[ENTRIES PROVIDED]
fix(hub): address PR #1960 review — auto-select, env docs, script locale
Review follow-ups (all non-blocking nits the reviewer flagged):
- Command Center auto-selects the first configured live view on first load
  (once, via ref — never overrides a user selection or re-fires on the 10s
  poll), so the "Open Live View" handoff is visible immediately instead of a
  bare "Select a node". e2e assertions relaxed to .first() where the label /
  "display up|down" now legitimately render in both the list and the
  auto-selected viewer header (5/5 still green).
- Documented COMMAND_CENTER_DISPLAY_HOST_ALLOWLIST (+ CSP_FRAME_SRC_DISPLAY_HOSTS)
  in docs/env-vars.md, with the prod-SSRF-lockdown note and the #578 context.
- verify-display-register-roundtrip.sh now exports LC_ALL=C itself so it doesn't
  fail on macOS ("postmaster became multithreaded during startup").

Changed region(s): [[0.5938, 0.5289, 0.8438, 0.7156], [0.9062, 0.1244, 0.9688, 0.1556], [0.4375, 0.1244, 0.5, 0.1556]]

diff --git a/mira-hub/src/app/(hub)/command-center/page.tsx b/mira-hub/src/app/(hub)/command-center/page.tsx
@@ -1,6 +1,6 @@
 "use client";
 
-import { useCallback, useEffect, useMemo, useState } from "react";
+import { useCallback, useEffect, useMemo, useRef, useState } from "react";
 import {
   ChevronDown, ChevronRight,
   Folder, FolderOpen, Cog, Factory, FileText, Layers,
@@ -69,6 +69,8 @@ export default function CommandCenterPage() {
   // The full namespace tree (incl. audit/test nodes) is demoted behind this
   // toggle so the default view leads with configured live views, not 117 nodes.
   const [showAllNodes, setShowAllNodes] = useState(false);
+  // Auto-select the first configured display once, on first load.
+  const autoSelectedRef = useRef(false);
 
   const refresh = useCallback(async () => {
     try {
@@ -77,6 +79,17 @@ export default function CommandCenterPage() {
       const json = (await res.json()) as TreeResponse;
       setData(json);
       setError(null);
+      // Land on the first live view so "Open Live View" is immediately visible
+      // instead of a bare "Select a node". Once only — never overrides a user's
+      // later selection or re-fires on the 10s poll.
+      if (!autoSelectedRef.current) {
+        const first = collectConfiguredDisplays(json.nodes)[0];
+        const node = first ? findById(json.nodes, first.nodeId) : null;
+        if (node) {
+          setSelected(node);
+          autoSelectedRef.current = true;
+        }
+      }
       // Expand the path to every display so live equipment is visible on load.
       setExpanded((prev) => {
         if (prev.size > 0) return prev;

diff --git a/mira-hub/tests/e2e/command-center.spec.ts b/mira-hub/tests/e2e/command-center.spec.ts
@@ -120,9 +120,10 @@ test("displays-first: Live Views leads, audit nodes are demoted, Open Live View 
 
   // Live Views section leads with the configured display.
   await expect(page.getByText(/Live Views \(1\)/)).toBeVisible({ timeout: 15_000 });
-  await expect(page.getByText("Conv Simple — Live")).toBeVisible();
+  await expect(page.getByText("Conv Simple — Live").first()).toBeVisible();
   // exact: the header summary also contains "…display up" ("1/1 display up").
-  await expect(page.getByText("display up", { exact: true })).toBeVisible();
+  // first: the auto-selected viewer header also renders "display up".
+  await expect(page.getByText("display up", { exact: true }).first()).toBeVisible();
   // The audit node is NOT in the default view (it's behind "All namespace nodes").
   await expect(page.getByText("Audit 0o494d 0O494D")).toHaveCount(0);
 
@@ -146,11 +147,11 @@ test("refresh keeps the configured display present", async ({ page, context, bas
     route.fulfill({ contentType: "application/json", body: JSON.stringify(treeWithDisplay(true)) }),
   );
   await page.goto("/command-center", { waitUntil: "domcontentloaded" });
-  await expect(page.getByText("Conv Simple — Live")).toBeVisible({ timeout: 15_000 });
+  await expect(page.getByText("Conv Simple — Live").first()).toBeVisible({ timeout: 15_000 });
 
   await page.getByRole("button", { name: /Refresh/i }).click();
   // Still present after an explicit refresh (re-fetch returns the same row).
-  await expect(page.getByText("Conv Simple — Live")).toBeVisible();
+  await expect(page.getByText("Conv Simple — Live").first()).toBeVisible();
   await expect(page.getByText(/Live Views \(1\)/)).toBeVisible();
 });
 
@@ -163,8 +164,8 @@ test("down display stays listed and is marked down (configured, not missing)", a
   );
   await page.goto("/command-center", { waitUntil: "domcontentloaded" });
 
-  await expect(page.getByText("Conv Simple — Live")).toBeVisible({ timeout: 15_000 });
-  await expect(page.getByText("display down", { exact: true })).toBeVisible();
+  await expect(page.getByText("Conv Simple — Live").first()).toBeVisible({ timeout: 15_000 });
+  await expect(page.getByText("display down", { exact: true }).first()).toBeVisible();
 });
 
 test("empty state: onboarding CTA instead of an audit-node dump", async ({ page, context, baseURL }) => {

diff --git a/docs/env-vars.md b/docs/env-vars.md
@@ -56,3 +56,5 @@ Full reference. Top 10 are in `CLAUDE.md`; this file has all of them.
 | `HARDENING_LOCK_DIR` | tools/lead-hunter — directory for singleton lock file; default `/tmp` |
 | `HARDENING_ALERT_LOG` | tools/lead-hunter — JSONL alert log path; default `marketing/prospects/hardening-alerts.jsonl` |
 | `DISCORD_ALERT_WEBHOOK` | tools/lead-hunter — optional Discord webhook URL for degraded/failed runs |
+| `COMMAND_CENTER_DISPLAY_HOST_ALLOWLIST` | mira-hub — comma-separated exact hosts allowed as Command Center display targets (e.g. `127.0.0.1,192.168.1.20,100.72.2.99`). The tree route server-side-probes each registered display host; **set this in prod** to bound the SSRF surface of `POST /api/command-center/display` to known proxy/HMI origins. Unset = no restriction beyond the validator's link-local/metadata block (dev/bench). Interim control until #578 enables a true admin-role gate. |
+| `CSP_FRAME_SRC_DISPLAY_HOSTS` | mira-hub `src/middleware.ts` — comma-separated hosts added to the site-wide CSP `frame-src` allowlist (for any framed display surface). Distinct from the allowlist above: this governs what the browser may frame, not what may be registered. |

[THE PROBLEM] Retype all the records, matching them exactly.

[WRITTEN ANSWER]
fix(hub): address PR #1960 review — auto-select, env docs, script locale
Review follow-ups (all non-blocking nits the reviewer flagged):
- Command Center auto-selects the first configured live view on first load
  (once, via ref — never overrides a user selection or re-fires on the 10s
  poll), so the "Open Live View" handoff is visible immediately instead of a
  bare "Select a node". e2e assertions relaxed to .first() where the label /
  "display up|down" now legitimately render in both the list and the
  auto-selected viewer header (5/5 still green).
- Documented COMMAND_CENTER_DISPLAY_HOST_ALLOWLIST (+ CSP_FRAME_SRC_DISPLAY_HOSTS)
  in docs/env-vars.md, with the prod-SSRF-lockdown note and the #578 context.
- verify-display-register-roundtrip.sh now exports LC_ALL=C itself so it doesn't
  fail on macOS ("postmaster became multithreaded during startup").

Changed region(s): [[0.5938, 0.5289, 0.8438, 0.7156], [0.9062, 0.1244, 0.9688, 0.1556], [0.4375, 0.1244, 0.5, 0.1556]]

diff --git a/mira-hub/src/app/(hub)/command-center/page.tsx b/mira-hub/src/app/(hub)/command-center/page.tsx
@@ -1,6 +1,6 @@
 "use client";
 
-import { useCallback, useEffect, useMemo, useState } from "react";
+import { useCallback, useEffect, useMemo, useRef, useState } from "react";
 import {
   ChevronDown, ChevronRight,
   Folder, FolderOpen, Cog, Factory, FileText, Layers,
@@ -69,6 +69,8 @@ export default function CommandCenterPage() {
   // The full namespace tree (incl. audit/test nodes) is demoted behind this
   // toggle so the default view leads with configured live views, not 117 nodes.
   const [showAllNodes, setShowAllNodes] = useState(false);
+  // Auto-select the first configured display once, on first load.
+  const autoSelectedRef = useRef(false);
 
   const refresh = useCallback(async () => {
     try {
@@ -77,6 +79,17 @@ export default function CommandCenterPage() {
       const json = (await res.json()) as TreeResponse;
       setData(json);
       setError(null);
+      // Land on the first live view so "Open Live View" is immediately visible
+      // instead of a bare "Select a node". Once only — never overrides a user's
+      // later selection or re-fires on the 10s poll.
+      if (!autoSelectedRef.current) {
+        const first = collectConfiguredDisplays(json.nodes)[0];
+        const node = first ? findById(json.nodes, first.nodeId) : null;
+        if (node) {
+          setSelected(node);
+          autoSelectedRef.current = true;
+        }
+      }
       // Expand the path to every display so live equipment is visible on load.
       setExpanded((prev) => {
         if (prev.size > 0) return prev;

diff --git a/mira-hub/tests/e2e/command-center.spec.ts b/mira-hub/tests/e2e/command-center.spec.ts
@@ -120,9 +120,10 @@ test("displays-first: Live Views leads, audit nodes are demoted, Open Live View 
 
   // Live Views section leads with the configured display.
   await expect(page.getByText(/Live Views \(1\)/)).toBeVisible({ timeout: 15_000 });
-  await expect(page.getByText("Conv Simple — Live")).toBeVisible();
+  await expect(page.getByText("Conv Simple — Live").first()).toBeVisible();
   // exact: the header summary also contains "…display up" ("1/1 display up").
-  await expect(page.getByText("display up", { exact: true })).toBeVisible();
+  // first: the auto-selected viewer header also renders "display up".
+  await expect(page.getByText("display up", { exact: true }).first()).toBeVisible();
   // The audit node is NOT in the default view (it's behind "All namespace nodes").
   await expect(page.getByText("Audit 0o494d 0O494D")).toHaveCount(0);
 
@@ -146,11 +147,11 @@ test("refresh keeps the configured display present", async ({ page, context, bas
     route.fulfill({ contentType: "application/json", body: JSON.stringify(treeWithDisplay(true)) }),
   );
   await page.goto("/command-center", { waitUntil: "domcontentloaded" });
-  await expect(page.getByText("Conv Simple — Live")).toBeVisible({ timeout: 15_000 });
+  await expect(page.getByText("Conv Simple — Live").first()).toBeVisible({ timeout: 15_000 });
 
   await page.getByRole("button", { name: /Refresh/i }).click();
   // Still present after an explicit refresh (re-fetch returns the same row).
-  await expect(page.getByText("Conv Simple — Live")).toBeVisible();
+  await expect(page.getByText("Conv Simple — Live").first()).toBeVisible();
   await expect(page.getByText(/Live Views \(1\)/)).toBeVisible();
 });
 
@@ -163,8 +164,8 @@ test("down display stays listed and is marked down (configured, not missing)", a
   );
   await page.goto("/command-center", { waitUntil: "domcontentloaded" });
 
-  await expect(page.getByText("Conv Simple — Live")).toBeVisible({ timeout: 15_000 });
-  await expect(page.getByText("display down", { exact: true })).toBeVisible();
+  await expect(page.getByText("Conv Simple — Live").first()).toBeVisible({ timeout: 15_000 });
+  await expect(page.getByText("display down", { exact: true }).first()).toBeVisible();
 });
 
 test("empty state: onboarding CTA instead of an audit-node dump", async ({ page, context, baseURL }) => {

diff --git a/docs/env-vars.md b/docs/env-vars.md
@@ -56,3 +56,5 @@ Full reference. Top 10 are in `CLAUDE.md`; this file has all of them.
 | `HARDENING_LOCK_DIR` | tools/lead-hunter — directory for singleton lock file; default `/tmp` |
 | `HARDENING_ALERT_LOG` | tools/lead-hunter — JSONL alert log path; default `marketing/prospects/hardening-alerts.jsonl` |
 | `DISCORD_ALERT_WEBHOOK` | tools/lead-hunter — optional Discord webhook URL for degraded/failed runs |
+| `COMMAND_CENTER_DISPLAY_HOST_ALLOWLIST` | mira-hub — comma-separated exact hosts allowed as Command Center display targets (e.g. `127.0.0.1,192.168.1.20,100.72.2.99`). The tree route server-side-probes each registered display host; **set this in prod** to bound the SSRF surface of `POST /api/command-center/display` to known proxy/HMI origins. Unset = no restriction beyond the validator's link-local/metadata block (dev/bench). Interim control until #578 enables a true admin-role gate. |
+| `CSP_FRAME_SRC_DISPLAY_HOSTS` | mira-hub `src/middleware.ts` — comma-separated hosts added to the site-wide CSP `frame-src` allowlist (for any framed display surface). Distinct from the allowlist above: this governs what the browser may frame, not what may be registered. |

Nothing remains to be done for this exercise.